About this task: Repeat all the lines below exactly, but omit the pictures.

Entries provided:
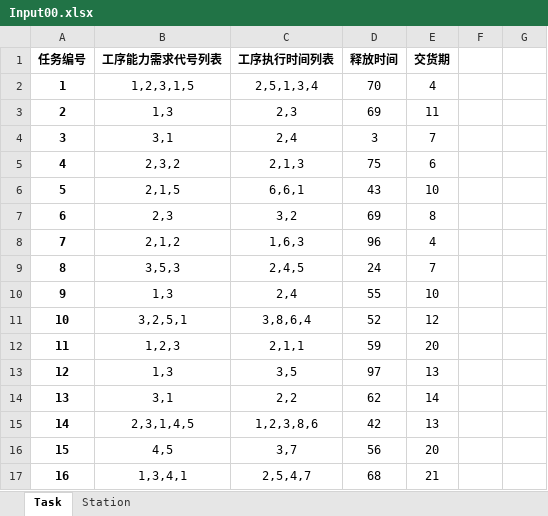
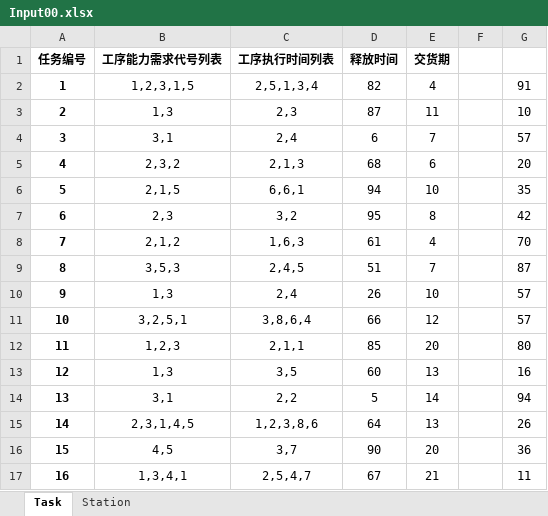
Before and after one commit to AboutDaxin/GPHH-Matrix-Shop, an Excel workbook: Input00.xlsx, sheet Task, drawn as a sheet; only a part is shown; values as stored, in another font and other column widths than the file's, no borders; the diff covers the shown part only; the diff names each change by its address in the sheet, - before the commit and + after, or states it on an @@ line.

```diff
--- a/Input00.xlsx (sheet Task)
+++ b/Input00.xlsx (sheet Task)
-D2 (释放时间): 70
+D2 (释放时间): 82
-G2: (empty)
+G2: 91
-D3 (释放时间): 69
+D3 (释放时间): 87
-G3: (empty)
+G3: 10
-D4 (释放时间): 3
+D4 (释放时间): 6
-G4: (empty)
+G4: 57
-D5 (释放时间): 75
+D5 (释放时间): 68
-G5: (empty)
+G5: 20
-D6 (释放时间): 43
+D6 (释放时间): 94
-G6: (empty)
+G6: 35
-D7 (释放时间): 69
+D7 (释放时间): 95
-G7: (empty)
+G7: 42
-D8 (释放时间): 96
+D8 (释放时间): 61
-G8: (empty)
+G8: 70
-D9 (释放时间): 24
+D9 (释放时间): 51
-G9: (empty)
+G9: 87
-D10 (释放时间): 55
+D10 (释放时间): 26
-G10:G11: (empty)
+G10:G11: 57
-D11 (释放时间): 52
+D11 (释放时间): 66
-D12 (释放时间): 59
+D12 (释放时间): 85
-G12: (empty)
+G12: 80
-D13 (释放时间): 97
+D13 (释放时间): 60
-G13: (empty)
+G13: 16
-D14 (释放时间): 62
+D14 (释放时间): 5
-G14: (empty)
+G14: 94
-D15 (释放时间): 42
+D15 (释放时间): 64
-G15: (empty)
+G15: 26
-D16 (释放时间): 56
+D16 (释放时间): 90
-G16: (empty)
+G16: 36
-D17 (释放时间): 68
+D17 (释放时间): 67
-G17: (empty)
+G17: 11
```
Also changed, not shown: other rows of this sheet, 6 other files.
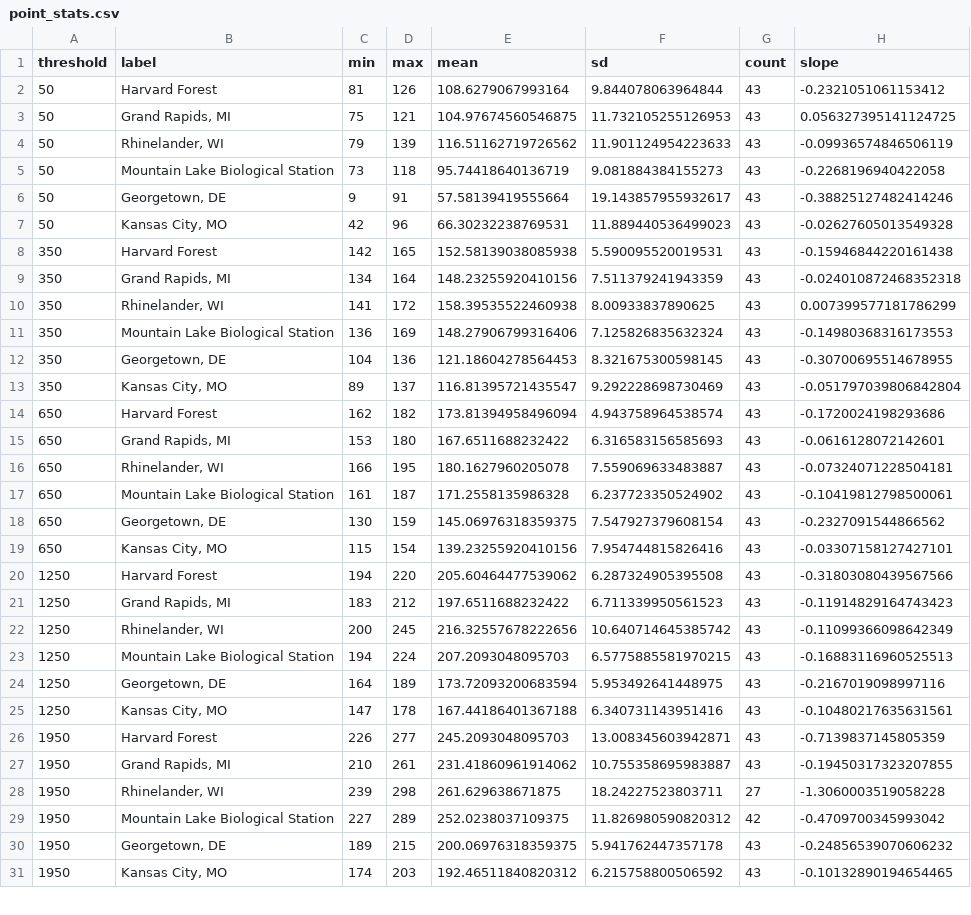
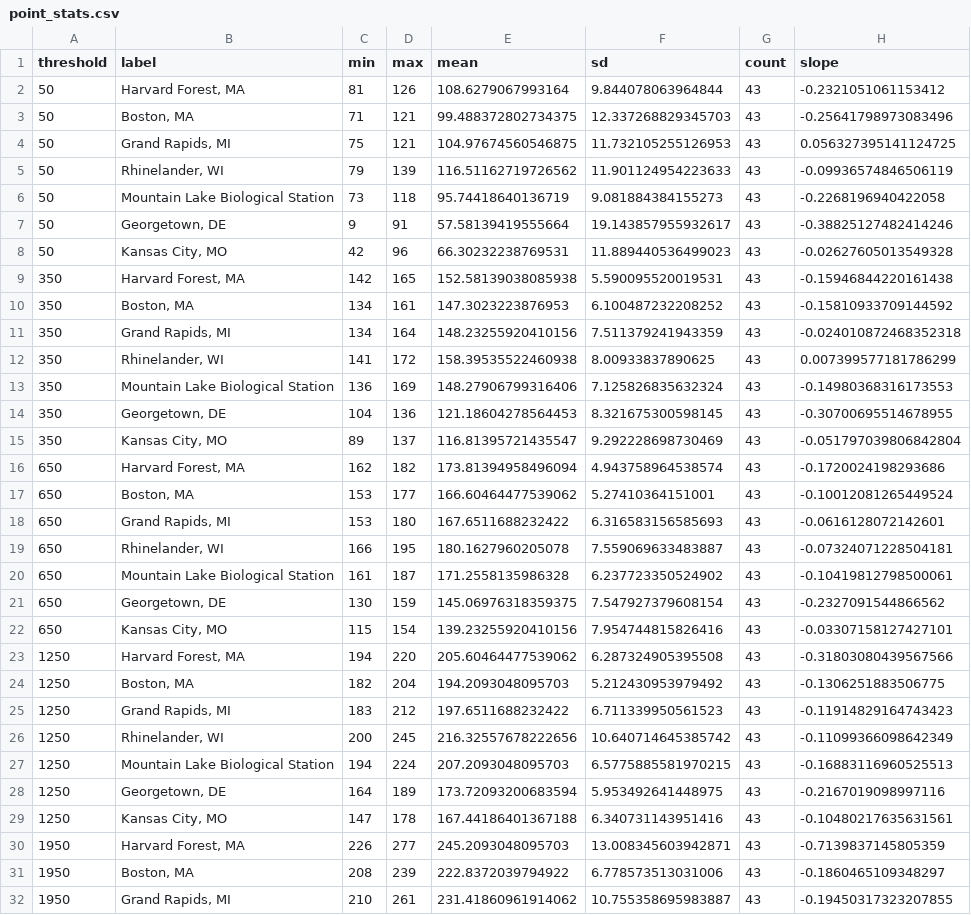
Before and after one commit to usa-npn/thermal-trends, a CSV file: output/summary_stats/point_stats.csv, drawn as a sheet; only a part is shown; the shorter side is filled out with more unchanged rows; the diff covers the shown part only.

Commit message:
use boston instead of harvard forest

```diff
--- a/output/summary_stats/point_stats.csv
+++ b/output/summary_stats/point_stats.csv
@@ -1,3 +1,4 @@
 threshold,label,min,max,mean,sd,count,slope
-50,Harvard Forest,81,126,108.6279067993164,9.844078063964844,43,-0.2321051061153412
+50,"Harvard Forest, MA",81,126,108.6279067993164,9.844078063964844,43,-0.2321051061153412
+50,"Boston, MA",71,121,99.488372802734375,12.337268829345703,43,-0.25641798973083496
 50,"Grand Rapids, MI",75,121,104.97674560546875,11.732105255126953,43,0.056327395141124725
@@ -7,3 +8,4 @@ threshold,label,min,max,mean,sd,count,slope
 50,"Kansas City, MO",42,96,66.30232238769531,11.889440536499023,43,-0.02627605013549328
-350,Harvard Forest,142,165,152.58139038085938,5.590095520019531,43,-0.15946844220161438
+350,"Harvard Forest, MA",142,165,152.58139038085938,5.590095520019531,43,-0.15946844220161438
+350,"Boston, MA",134,161,147.3023223876953,6.100487232208252,43,-0.15810933709144592
 350,"Grand Rapids, MI",134,164,148.23255920410156,7.511379241943359,43,-0.024010872468352318
@@ -13,3 +15,4 @@ threshold,label,min,max,mean,sd,count,slope
 350,"Kansas City, MO",89,137,116.81395721435547,9.292228698730469,43,-0.051797039806842804
-650,Harvard Forest,162,182,173.81394958496094,4.943758964538574,43,-0.1720024198293686
+650,"Harvard Forest, MA",162,182,173.81394958496094,4.943758964538574,43,-0.1720024198293686
+650,"Boston, MA",153,177,166.60464477539062,5.27410364151001,43,-0.10012081265449524
 650,"Grand Rapids, MI",153,180,167.6511688232422,6.316583156585693,43,-0.0616128072142601
@@ -19,3 +22,4 @@ threshold,label,min,max,mean,sd,count,slope
 650,"Kansas City, MO",115,154,139.23255920410156,7.954744815826416,43,-0.03307158127427101
-1250,Harvard Forest,194,220,205.60464477539062,6.287324905395508,43,-0.31803080439567566
+1250,"Harvard Forest, MA",194,220,205.60464477539062,6.287324905395508,43,-0.31803080439567566
+1250,"Boston, MA",182,204,194.2093048095703,5.212430953979492,43,-0.1306251883506775
 1250,"Grand Rapids, MI",183,212,197.6511688232422,6.711339950561523,43,-0.11914829164743423
@@ -25,3 +29,4 @@ threshold,label,min,max,mean,sd,count,slope
 1250,"Kansas City, MO",147,178,167.44186401367188,6.340731143951416,43,-0.10480217635631561
-1950,Harvard Forest,226,277,245.2093048095703,13.008345603942871,43,-0.7139837145805359
+1950,"Harvard Forest, MA",226,277,245.2093048095703,13.008345603942871,43,-0.7139837145805359
+1950,"Boston, MA",208,239,222.8372039794922,6.778573513031006,43,-0.1860465109348297
 1950,"Grand Rapids, MI",210,261,231.41860961914062,10.755358695983887,43,-0.19450317323207855
```
Also changed, not shown: 1 added row and 1 edited cell elsewhere in this file, 4 other files.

Written reply:
Before and after one commit to AboutDaxin/GPHH-Matrix-Shop, an Excel workbook: Input00.xlsx, sheet Task, drawn as a sheet; only a part is shown; values as stored, in another font and other column widths than the file's, no borders; the diff covers the shown part only; the diff names each change by its address in the sheet, - before the commit and + after, or states it on an @@ line.

```diff
--- a/Input00.xlsx (sheet Task)
+++ b/Input00.xlsx (sheet Task)
-D2 (释放时间): 70
+D2 (释放时间): 82
-G2: (empty)
+G2: 91
-D3 (释放时间): 69
+D3 (释放时间): 87
-G3: (empty)
+G3: 10
-D4 (释放时间): 3
+D4 (释放时间): 6
-G4: (empty)
+G4: 57
-D5 (释放时间): 75
+D5 (释放时间): 68
-G5: (empty)
+G5: 20
-D6 (释放时间): 43
+D6 (释放时间): 94
-G6: (empty)
+G6: 35
-D7 (释放时间): 69
+D7 (释放时间): 95
-G7: (empty)
+G7: 42
-D8 (释放时间): 96
+D8 (释放时间): 61
-G8: (empty)
+G8: 70
-D9 (释放时间): 24
+D9 (释放时间): 51
-G9: (empty)
+G9: 87
-D10 (释放时间): 55
+D10 (释放时间): 26
-G10:G11: (empty)
+G10:G11: 57
-D11 (释放时间): 52
+D11 (释放时间): 66
-D12 (释放时间): 59
+D12 (释放时间): 85
-G12: (empty)
+G12: 80
-D13 (释放时间): 97
+D13 (释放时间): 60
-G13: (empty)
+G13: 16
-D14 (释放时间): 62
+D14 (释放时间): 5
-G14: (empty)
+G14: 94
-D15 (释放时间): 42
+D15 (释放时间): 64
-G15: (empty)
+G15: 26
-D16 (释放时间): 56
+D16 (释放时间): 90
-G16: (empty)
+G16: 36
-D17 (释放时间): 68
+D17 (释放时间): 67
-G17: (empty)
+G17: 11
```
Also changed, not shown: other rows of this sheet, 6 other files.
Before and after one commit to usa-npn/thermal-trends, a CSV file: output/summary_stats/point_stats.csv, drawn as a sheet; only a part is shown; the shorter side is filled out with more unchanged rows; the diff covers the shown part only.

Commit message:
use boston instead of harvard forest

```diff
--- a/output/summary_stats/point_stats.csv
+++ b/output/summary_stats/point_stats.csv
@@ -1,3 +1,4 @@
 threshold,label,min,max,mean,sd,count,slope
-50,Harvard Forest,81,126,108.6279067993164,9.844078063964844,43,-0.2321051061153412
+50,"Harvard Forest, MA",81,126,108.6279067993164,9.844078063964844,43,-0.2321051061153412
+50,"Boston, MA",71,121,99.488372802734375,12.337268829345703,43,-0.25641798973083496
 50,"Grand Rapids, MI",75,121,104.97674560546875,11.732105255126953,43,0.056327395141124725
@@ -7,3 +8,4 @@ threshold,label,min,max,mean,sd,count,slope
 50,"Kansas City, MO",42,96,66.30232238769531,11.889440536499023,43,-0.02627605013549328
-350,Harvard Forest,142,165,152.58139038085938,5.590095520019531,43,-0.15946844220161438
+350,"Harvard Forest, MA",142,165,152.58139038085938,5.590095520019531,43,-0.15946844220161438
+350,"Boston, MA",134,161,147.3023223876953,6.100487232208252,43,-0.15810933709144592
 350,"Grand Rapids, MI",134,164,148.23255920410156,7.511379241943359,43,-0.024010872468352318
@@ -13,3 +15,4 @@ threshold,label,min,max,mean,sd,count,slope
 350,"Kansas City, MO",89,137,116.81395721435547,9.292228698730469,43,-0.051797039806842804
-650,Harvard Forest,162,182,173.81394958496094,4.943758964538574,43,-0.1720024198293686
+650,"Harvard Forest, MA",162,182,173.81394958496094,4.943758964538574,43,-0.1720024198293686
+650,"Boston, MA",153,177,166.60464477539062,5.27410364151001,43,-0.10012081265449524
 650,"Grand Rapids, MI",153,180,167.6511688232422,6.316583156585693,43,-0.0616128072142601
@@ -19,3 +22,4 @@ threshold,label,min,max,mean,sd,count,slope
 650,"Kansas City, MO",115,154,139.23255920410156,7.954744815826416,43,-0.03307158127427101
-1250,Harvard Forest,194,220,205.60464477539062,6.287324905395508,43,-0.31803080439567566
+1250,"Harvard Forest, MA",194,220,205.60464477539062,6.287324905395508,43,-0.31803080439567566
+1250,"Boston, MA",182,204,194.2093048095703,5.212430953979492,43,-0.1306251883506775
 1250,"Grand Rapids, MI",183,212,197.6511688232422,6.711339950561523,43,-0.11914829164743423
@@ -25,3 +29,4 @@ threshold,label,min,max,mean,sd,count,slope
 1250,"Kansas City, MO",147,178,167.44186401367188,6.340731143951416,43,-0.10480217635631561
-1950,Harvard Forest,226,277,245.2093048095703,13.008345603942871,43,-0.7139837145805359
+1950,"Harvard Forest, MA",226,277,245.2093048095703,13.008345603942871,43,-0.7139837145805359
+1950,"Boston, MA",208,239,222.8372039794922,6.778573513031006,43,-0.1860465109348297
 1950,"Grand Rapids, MI",210,261,231.41860961914062,10.755358695983887,43,-0.19450317323207855
```
Also changed, not shown: 1 added row and 1 edited cell elsewhere in this file, 4 other files.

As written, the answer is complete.